### TASK REQUIREMENTS
A word-for-word restatement of the whole listing is the expected answer.

*** RECORDS SUPPLIED

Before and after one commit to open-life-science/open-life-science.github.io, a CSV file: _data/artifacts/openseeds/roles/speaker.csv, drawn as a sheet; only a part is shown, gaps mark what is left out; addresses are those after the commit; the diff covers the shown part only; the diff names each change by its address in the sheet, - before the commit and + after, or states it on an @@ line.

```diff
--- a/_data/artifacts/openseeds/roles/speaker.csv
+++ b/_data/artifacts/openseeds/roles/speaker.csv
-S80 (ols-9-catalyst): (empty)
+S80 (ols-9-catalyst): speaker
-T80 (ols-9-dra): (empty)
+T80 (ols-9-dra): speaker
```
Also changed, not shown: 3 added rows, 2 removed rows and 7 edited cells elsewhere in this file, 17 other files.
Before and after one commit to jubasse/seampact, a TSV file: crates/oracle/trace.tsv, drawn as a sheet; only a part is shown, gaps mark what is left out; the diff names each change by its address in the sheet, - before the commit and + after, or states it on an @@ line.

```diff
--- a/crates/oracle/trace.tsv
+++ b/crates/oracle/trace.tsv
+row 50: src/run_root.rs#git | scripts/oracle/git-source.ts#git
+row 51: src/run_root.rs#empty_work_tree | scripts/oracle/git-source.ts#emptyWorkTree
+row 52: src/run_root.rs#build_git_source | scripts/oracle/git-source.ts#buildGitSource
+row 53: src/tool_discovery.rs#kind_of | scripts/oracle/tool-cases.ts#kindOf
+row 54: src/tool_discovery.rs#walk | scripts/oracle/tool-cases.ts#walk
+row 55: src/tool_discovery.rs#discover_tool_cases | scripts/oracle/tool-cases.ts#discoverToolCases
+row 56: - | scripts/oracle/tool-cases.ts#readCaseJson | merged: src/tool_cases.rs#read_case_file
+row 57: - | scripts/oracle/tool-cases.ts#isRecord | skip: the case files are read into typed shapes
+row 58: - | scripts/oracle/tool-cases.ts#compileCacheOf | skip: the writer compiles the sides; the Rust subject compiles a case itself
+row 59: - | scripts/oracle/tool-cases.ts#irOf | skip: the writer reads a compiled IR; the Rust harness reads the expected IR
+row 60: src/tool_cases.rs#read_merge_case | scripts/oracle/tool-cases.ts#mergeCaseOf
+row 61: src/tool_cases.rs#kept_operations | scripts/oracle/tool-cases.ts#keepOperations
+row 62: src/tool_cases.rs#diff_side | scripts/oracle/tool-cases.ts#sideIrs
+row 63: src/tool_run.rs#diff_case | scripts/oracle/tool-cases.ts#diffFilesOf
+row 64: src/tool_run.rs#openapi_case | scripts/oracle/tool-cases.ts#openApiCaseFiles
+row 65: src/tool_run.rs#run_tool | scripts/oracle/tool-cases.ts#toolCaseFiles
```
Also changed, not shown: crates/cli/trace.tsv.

******

### ANSWER BOX
Before and after one commit to open-life-science/open-life-science.github.io, a CSV file: _data/artifacts/openseeds/roles/speaker.csv, drawn as a sheet; only a part is shown, gaps mark what is left out; addresses are those after the commit; the diff covers the shown part only; the diff names each change by its address in the sheet, - before the commit and + after, or states it on an @@ line.

```diff
--- a/_data/artifacts/openseeds/roles/speaker.csv
+++ b/_data/artifacts/openseeds/roles/speaker.csv
-S80 (ols-9-catalyst): (empty)
+S80 (ols-9-catalyst): speaker
-T80 (ols-9-dra): (empty)
+T80 (ols-9-dra): speaker
```
Also changed, not shown: 3 added rows, 2 removed rows and 7 edited cells elsewhere in this file, 17 other files.
Before and after one commit to jubasse/seampact, a TSV file: crates/oracle/trace.tsv, drawn as a sheet; only a part is shown, gaps mark what is left out; the diff names each change by its address in the sheet, - before the commit and + after, or states it on an @@ line.

```diff
--- a/crates/oracle/trace.tsv
+++ b/crates/oracle/trace.tsv
+row 50: src/run_root.rs#git | scripts/oracle/git-source.ts#git
+row 51: src/run_root.rs#empty_work_tree | scripts/oracle/git-source.ts#emptyWorkTree
+row 52: src/run_root.rs#build_git_source | scripts/oracle/git-source.ts#buildGitSource
+row 53: src/tool_discovery.rs#kind_of | scripts/oracle/tool-cases.ts#kindOf
+row 54: src/tool_discovery.rs#walk | scripts/oracle/tool-cases.ts#walk
+row 55: src/tool_discovery.rs#discover_tool_cases | scripts/oracle/tool-cases.ts#discoverToolCases
+row 56: - | scripts/oracle/tool-cases.ts#readCaseJson | merged: src/tool_cases.rs#read_case_file
+row 57: - | scripts/oracle/tool-cases.ts#isRecord | skip: the case files are read into typed shapes
+row 58: - | scripts/oracle/tool-cases.ts#compileCacheOf | skip: the writer compiles the sides; the Rust subject compiles a case itself
+row 59: - | scripts/oracle/tool-cases.ts#irOf | skip: the writer reads a compiled IR; the Rust harness reads the expected IR
+row 60: src/tool_cases.rs#read_merge_case | scripts/oracle/tool-cases.ts#mergeCaseOf
+row 61: src/tool_cases.rs#kept_operations | scripts/oracle/tool-cases.ts#keepOperations
+row 62: src/tool_cases.rs#diff_side | scripts/oracle/tool-cases.ts#sideIrs
+row 63: src/tool_run.rs#diff_case | scripts/oracle/tool-cases.ts#diffFilesOf
+row 64: src/tool_run.rs#openapi_case | scripts/oracle/tool-cases.ts#openApiCaseFiles
+row 65: src/tool_run.rs#run_tool | scripts/oracle/tool-cases.ts#toolCaseFiles
```
Also changed, not shown: crates/cli/trace.tsv.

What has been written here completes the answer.